[EXTRACTED RECORDS]

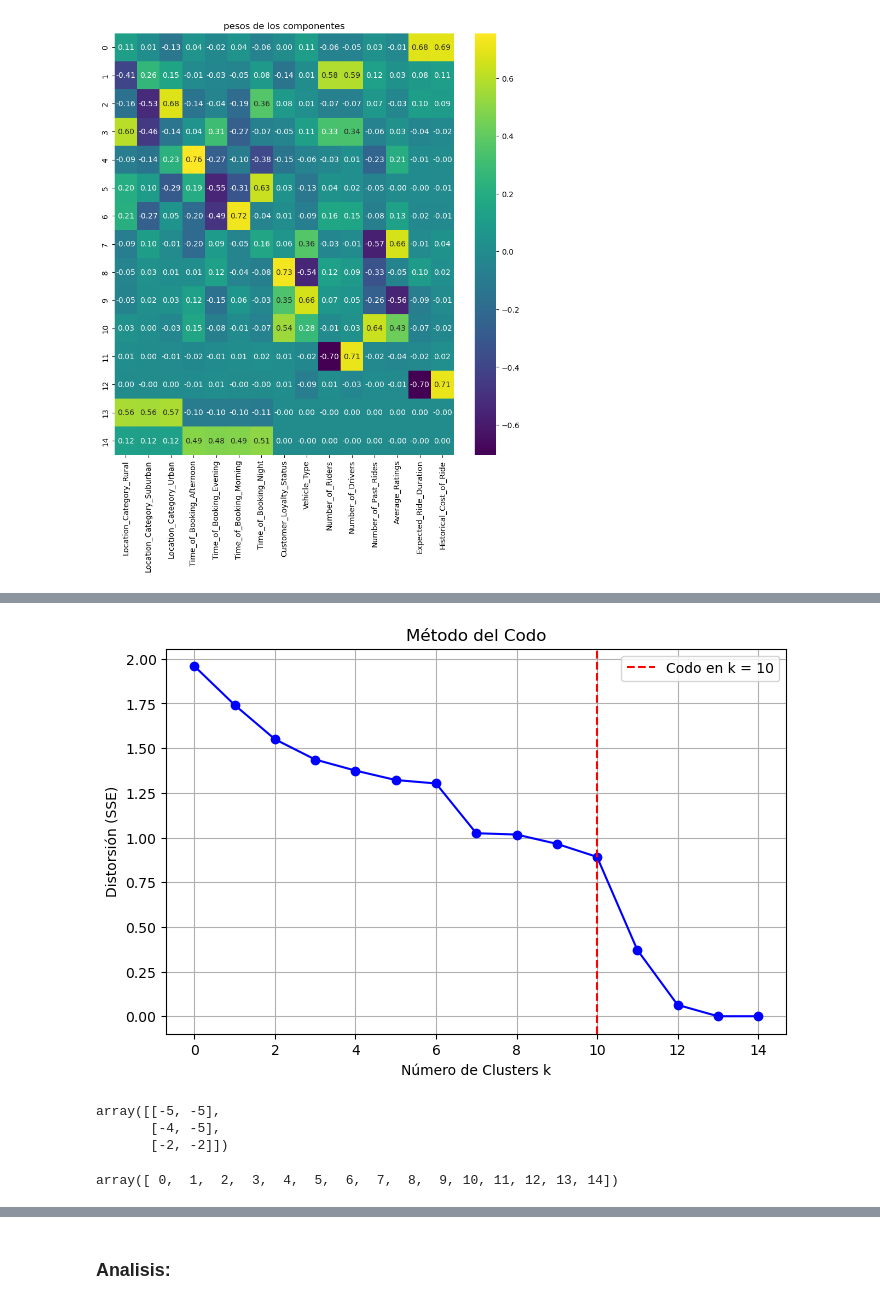
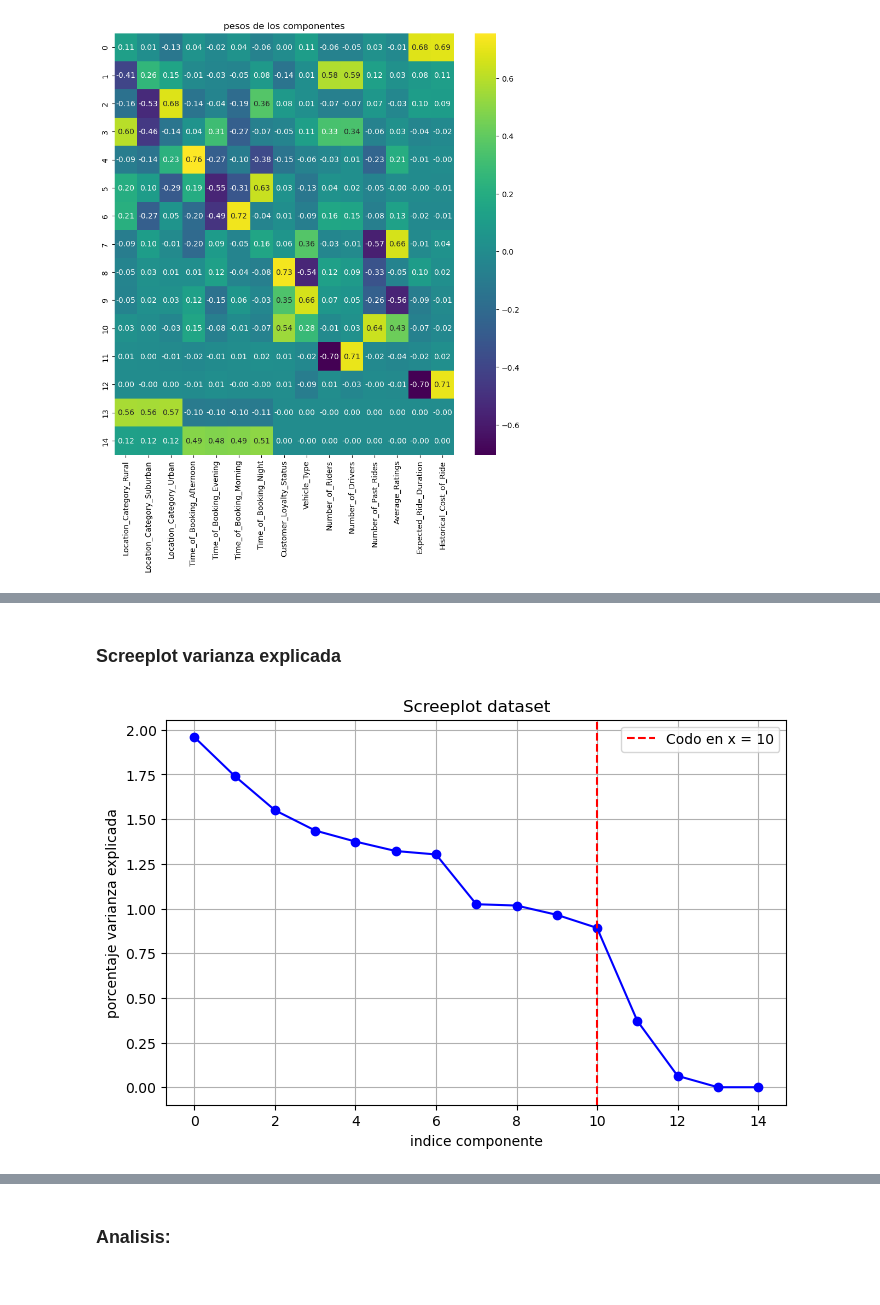
Before and after one commit to josejjgs1923/proyecto-analisis-calidad-aire-bogota, a Jupyter notebook: Tarea3_Juan_Jose_Garcia_G7.ipynb, the cells around one changed output, grey strips where cells are left out. Saved outputs shown, nothing was run; the diff lists cells and outputs as text; code cells hidden in the pictures.

Commit message:
Completar ejercio del analisis de componentes principales.

```diff
--- a/Tarea3_Juan_Jose_Garcia_G7.ipynb
+++ b/Tarea3_Juan_Jose_Garcia_G7.ipynb
@@ -386,7 +218,3 @@ proceso_pca = Pipeline([
     ("preparacion", prep),
     ("PCA", PCA())
     ])
-# %%
-prep.fit(df_modelos)
-
-estandarizado = prep.transform(df_modelos)
@@ -439,22 +297,10 @@ sns.barplot(modelo_pca.explained_variance_ratio_)
+# %% [markdown]
+### Screeplot varianza explicada
 # %%
 indices_comp = np.arange(15)
 
 codo = punto_codo(indices_comp, modelo_pca.explained_variance_)
 
-grafico_codo(indices_comp, modelo_pca.explained_variance_, punto_codo=codo)
+grafico_codo(indices_comp, modelo_pca.explained_variance_, ("Screeplot dataset", "indice componente", "porcentaje varianza explicada"),  punto_codo=codo)
 # %% [output]
-[figure, old version]
+[figure, new version]
-# %%
-val1 = np.array([[1,2],[2,2],[4,5]])
-
-val2 = np.array([6,7])
-
-val1 - val2
-# %% [output]
-array([[-5, -5],
-       [-4, -5],
-       [-2, -2]])
-# %%
-np.arange(15)
-# %% [output]
-array([ 0,  1,  2,  3,  4,  5,  6,  7,  8,  9, 10, 11, 12, 13, 14])
```
Also changed, not shown: parts of 31 cells of this notebook.
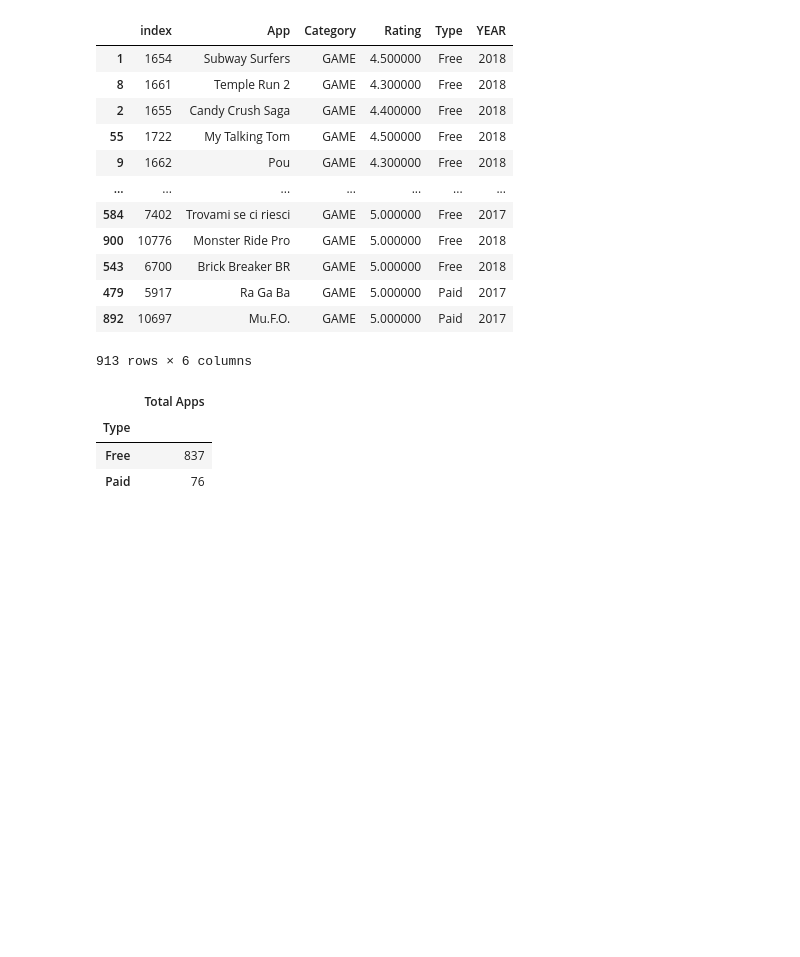
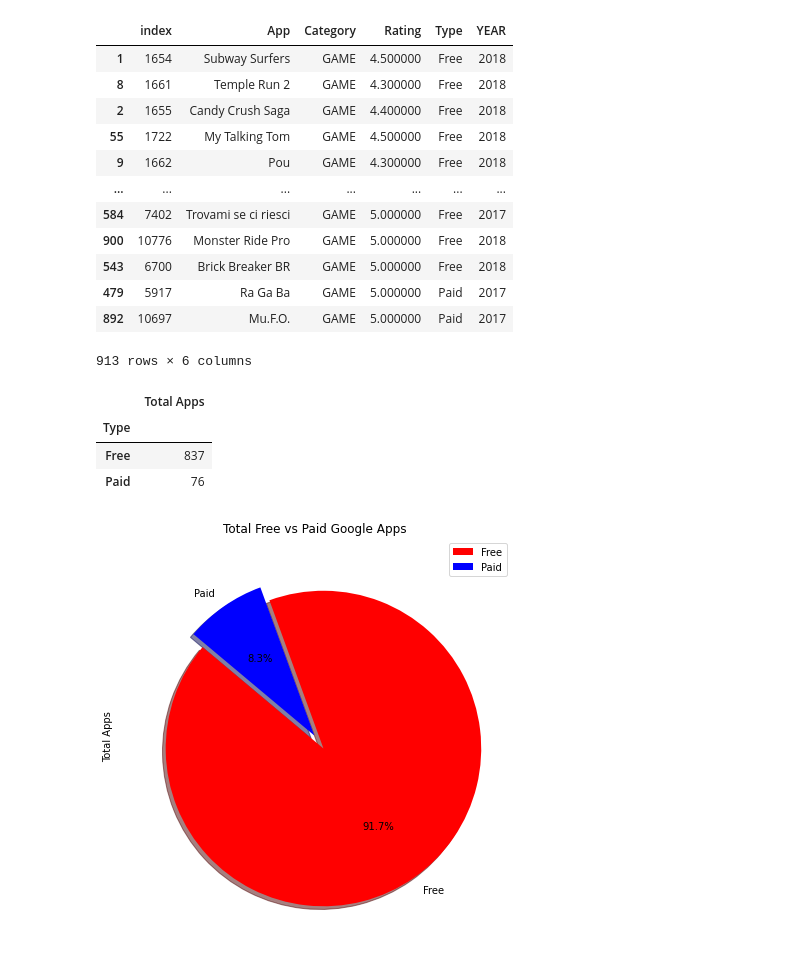
Before and after one commit to RaulMaya/iOS-vs-Android, a Jupyter notebook: Project_1_Jupyter_Notebook.ipynb, the cells around one changed output. Cells and saved outputs as stored; diff of their text form; code cells hidden in the pictures; blank space fills up the shorter version.

Commit message:
Plot Free and pay Mobile Games

```diff
--- a/Project_1_Jupyter_Notebook.ipynb
+++ b/Project_1_Jupyter_Notebook.ipynb
@@ -1343,3 +1343,14 @@ df
 | Type |  |
 | Free | 837 |
 | Paid | 76 |
+# %%
+colors = ['red', 'blue']
+explode = (0.1, 0)
+plot = df.plot.pie(y='Total Apps',figsize=(9,6), colors = colors, startangle=140, explode = explode, shadow = True, autopct="%1.1f%%")
+
+plt.title('Total Free vs Paid Google Apps',fontsize = 12)
+
+plt.tight_layout()
+plt.show()
+# %% [output]
+[figure, added]
```
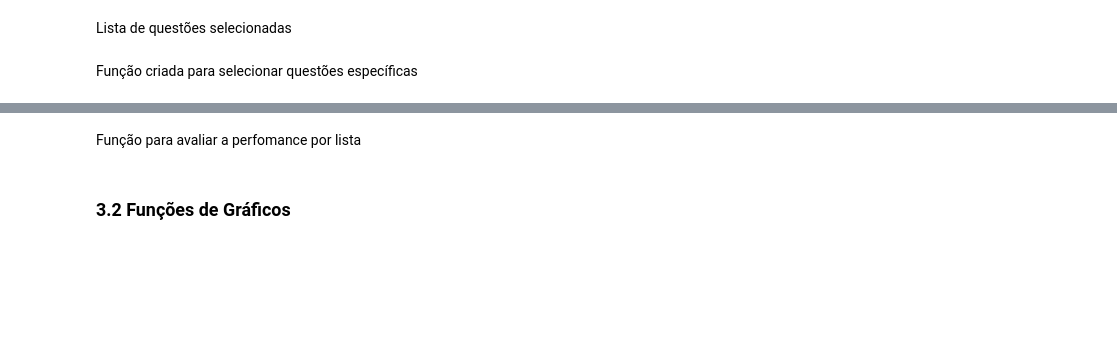
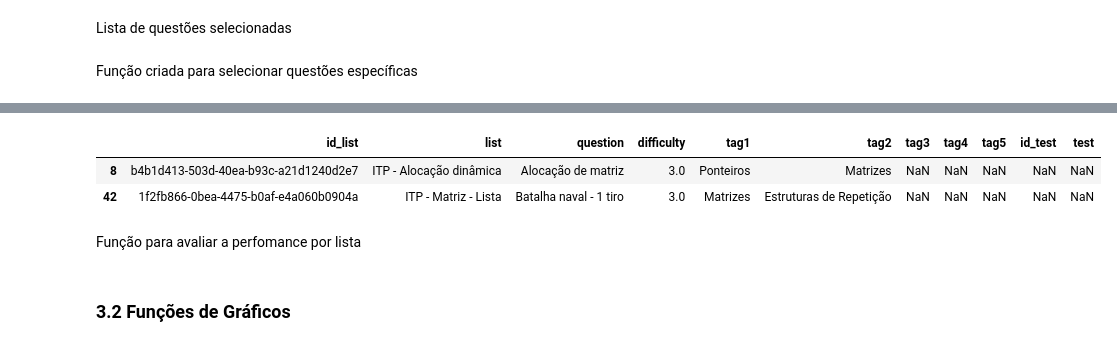
Before and after one commit to vilsonrodrigues/Projeto_Orientacao_Academica_LoP, a Jupyter notebook: Projeto_Orientacao_Academica_LoP.ipynb, the cells around one changed output, grey strips where cells are left out. Saved outputs shown, nothing was run; the diff lists cells and outputs as text; code cells hidden in the pictures; blank space fills up the shorter version.

```diff
--- a/Projeto_Orientacao_Academica_LoP.ipynb
+++ b/Projeto_Orientacao_Academica_LoP.ipynb
@@ -478,4 +460,4 @@ def select_questions(df_question_data,df_lop_lists):
   #return pd.concat([df_prov1, df_prov2],axis=0).copy()
   return df_prov1
 # %%
-select_questions(df_question_data, df_lop_lists)
+df_questions_selected = select_questions(df_question_data, df_lop_lists)
@@ -500,3 +464,9 @@ select_questions(df_question_data, df_lop_lists)
+# %%
+df_questions_selected.head(2)
+# %% [output]
+|  | id_list | list | question | difficulty | tag1 | tag2 | tag3 | tag4 | tag5 | id_test | test |
+| 8 | b4b1d413-503d-40ea-b93c-a21d1240d2e7 | ITP - Alocação dinâmica | Alocação de matriz | 3.0 | Ponteiros | Matrizes | NaN | NaN | NaN | NaN | NaN |
+| 42 | 1f2fb866-0bea-4475-b0af-e4a060b0904a | ITP - Matriz - Lista | Batalha naval - 1 tiro | 3.0 | Matrizes | Estruturas de Repetição | NaN | NaN | NaN | NaN | NaN |
 # %% [markdown]
 Função para avaliar a perfomance por lista
 # %%
```
Also changed, not shown: parts of 27 cells of this notebook.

[WHAT IS REQUIRED] For each line in the records that holds "array", show that line as it stands.

[EXERCISE RESULT]
-val1 = np.array([[1,2],[2,2],[4,5]])
-val2 = np.array([6,7])
-array([[-5, -5],
-array([ 0,  1,  2,  3,  4,  5,  6,  7,  8,  9, 10, 11, 12, 13, 14])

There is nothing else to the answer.